NRL | Once a Knight Old Boys hope to see more recently retired players at Saturday's annual reunion.

FOR 20 years it has been an annual highlight on the Newcastle Knights’ calendar.

FLASHBACK: Shaun Kenny-Dowall runs out through the Old Boys' guard of honour before last year's clash with Cronulla. Picture: Jonathan Carroll

FLASHBACK: Shaun Kenny-Dowall runs out through the Old Boys' guard of honour before last year's clash with Cronulla. Picture: Jonathan Carroll

Ask any fan, player, or former player what the last home game of any season means and they will unanimously reply: “Old Boys’ Day”. An occasion when the greats of the club are remembered for their heroic feats of bygone years, before forming a symbolic guard of honour to welcome their modern-day counterparts onto the pitch.

Launched initially in 1998 as a one-off, 10-year celebration of the club’s foundation crusade, Old Boys’ Day has not only survived the test of time in Newcastle, but the concept has been embraced by most other clubs in the NRL and even at grassroots level.

On Saturday, when Newcastle host St George Illawarra in their season finale at McDonald Jones Stadium, more than 120 former players are expected to attend the traditional get-together.
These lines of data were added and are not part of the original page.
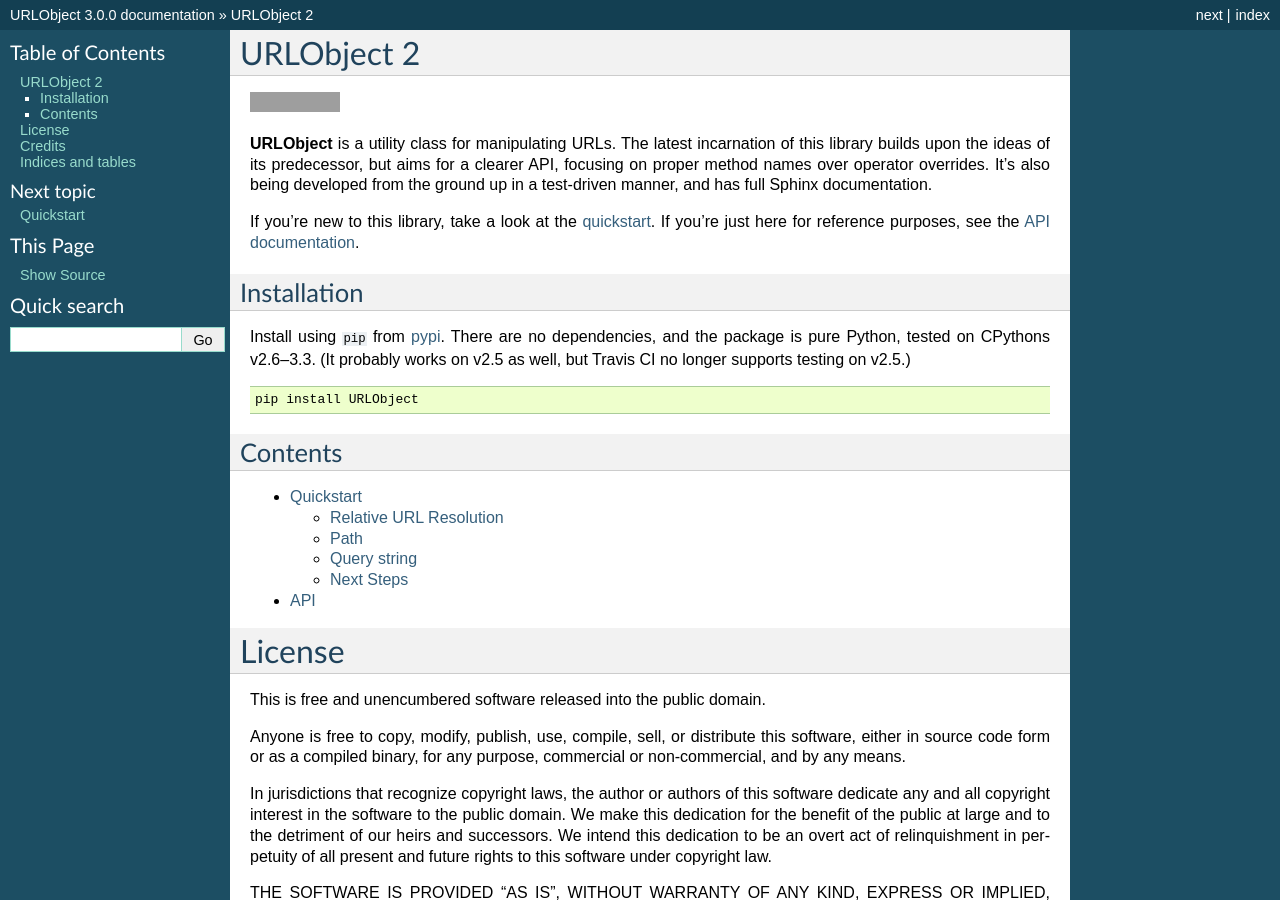
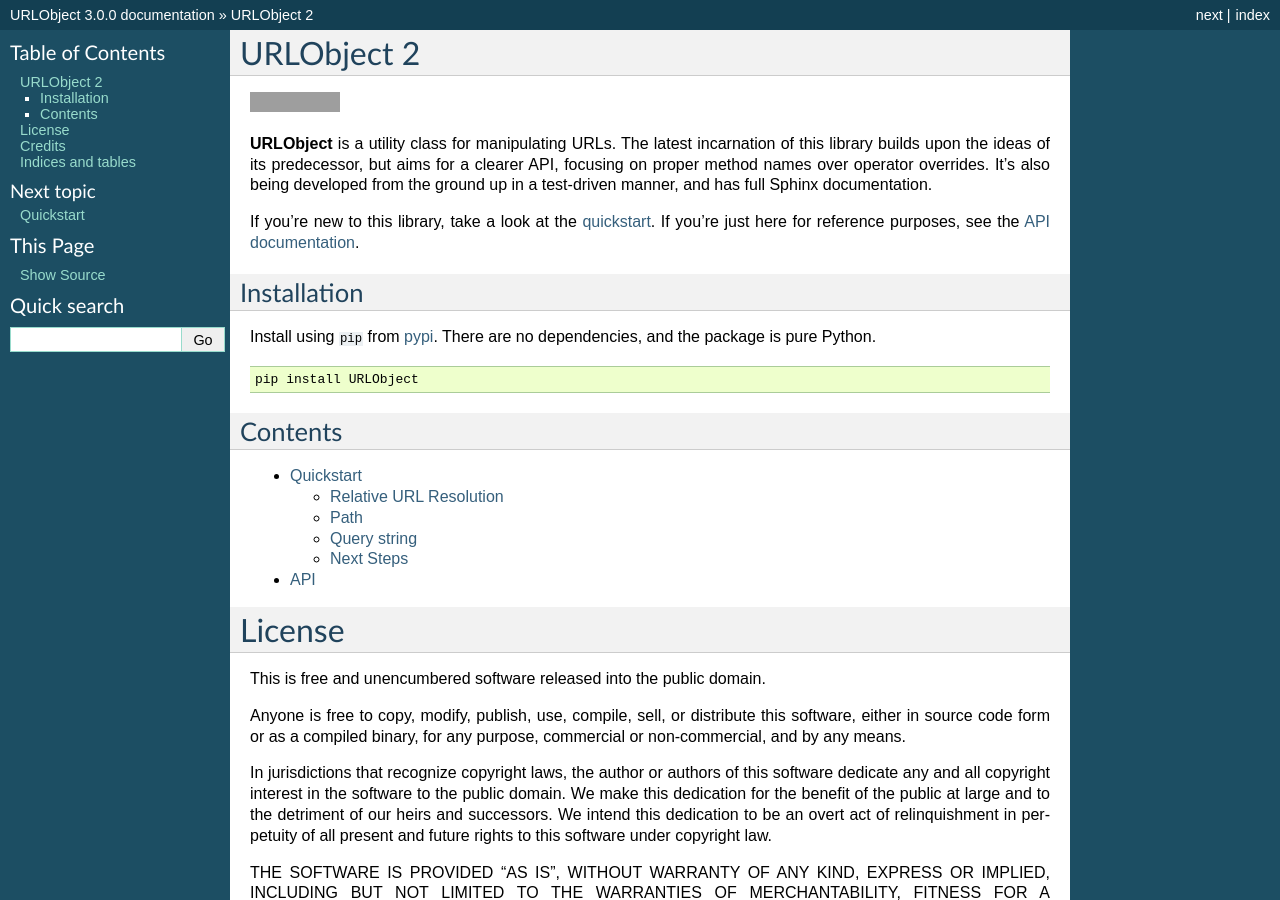
Before and after one commit to zacharyvoase/urlobject, a Sphinx documentation site: the page built from doc/index.rst, in a window 1280 px wide and 900 px high. Built offline with Sphinx 7.4.7, drawn with Linux system fonts in a browser that asks for light colours; grey boxes are pictures that could not be loaded.

Commit message:
Update some docs/metadata

```diff
--- a/README.rst
+++ b/README.rst
@@ -1,4 +1,4 @@
-URLObject 2
+URLObject 3
 ===========
 
 |PyPI| |Build Status| |Coverage Report| |Python Versions|
--- a/doc/index.rst
+++ b/doc/index.rst
@@ -17,9 +17,7 @@
 ------------
 
 Install using ``pip`` from `pypi <http://pypi.python.org/pypi/URLObject>`__.
-There are no dependencies, and the package is pure Python, tested on CPythons
-v2.6–3.3. (It probably works on v2.5 as well, but Travis CI no longer supports
-testing on v2.5.)
+There are no dependencies, and the package is pure Python.
 
 .. code:: bash
 
--- a/doc/quickstart.rst
+++ b/doc/quickstart.rst
@@ -3,7 +3,7 @@
 
 .. note::
 
-    All doctests in this documentation use Python 3.3 syntax.
+    All doctests in this documentation use Python 3 syntax.
 
 ::
 
--- a/pyproject.toml
+++ b/pyproject.toml
@@ -23,7 +23,7 @@
 
 [[project.authors]]
 name = "Zachary Voase"
-email = "z@zacharyvoase.com"
+email = "zack@meat.io"
 
 [project.urls]
 Homepage = "http://github.com/zacharyvoase/urlobject"
```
The highlight will be a pre-game tribute to the Knights’ eight Hall of Fame members: Andrew Johns, Paul Harragon, Matt Gidley, Michael Hagan, Mark Sargent, Tony Butterfield, Danny Buderus and the late Allan McMahon, who will be represented by his wife Glenice.

Once a Knights Old Boys chairman Steve Crowe, who was elected to a new-look committee 12 months ago along with Kurt Gidley, Bill Peden, Mark Hughes, Tim Maddison, Jarrod O'Doherty, Jason Allen, John Lehman and Tony Townsend, said there had been a concerted push to re-connect with former players of more recent times.

“One of the things about Old Boys’ Day is that it has always been well attended by players and staff from the foundation years,” Crowe said. “A lot of those blokes still live in the area and feel a real attachment to the club. They helped build it and take great pride in that.

“Then there were the players who were involved in the successful period that produced the two premierships, in 1997 and 2001.

“We see a lot of them on Old Boys’ Day, but probably the ones we’d like to see more of are the players over the last decade or so.

“That’s why it’s great to have someone like Kurt Gidley involved, because he played with most of them.

“Hopefully we’ll see a few younger Old Boys there on Saturday.

“And if there is anyone we haven’t been able to get in touch with, for whatever reason, they’re all welcome to turn up on the day.”

The Knights will be hoping to restore their once-formidable record on Old Boys’ Day when they tackle the finals-bound Dragons.

Their win-loss ratio, starting with a 34-20 comeback against the now-defunct Adelaide Rams in 1998, stands at 14 successes from 20 games – but their past three Old Boys’ Days have all ended in defeat.

Overall, including the inaugural 1988 campaign, Newcastle have won their last home game of the season 21 times from 30 attempts.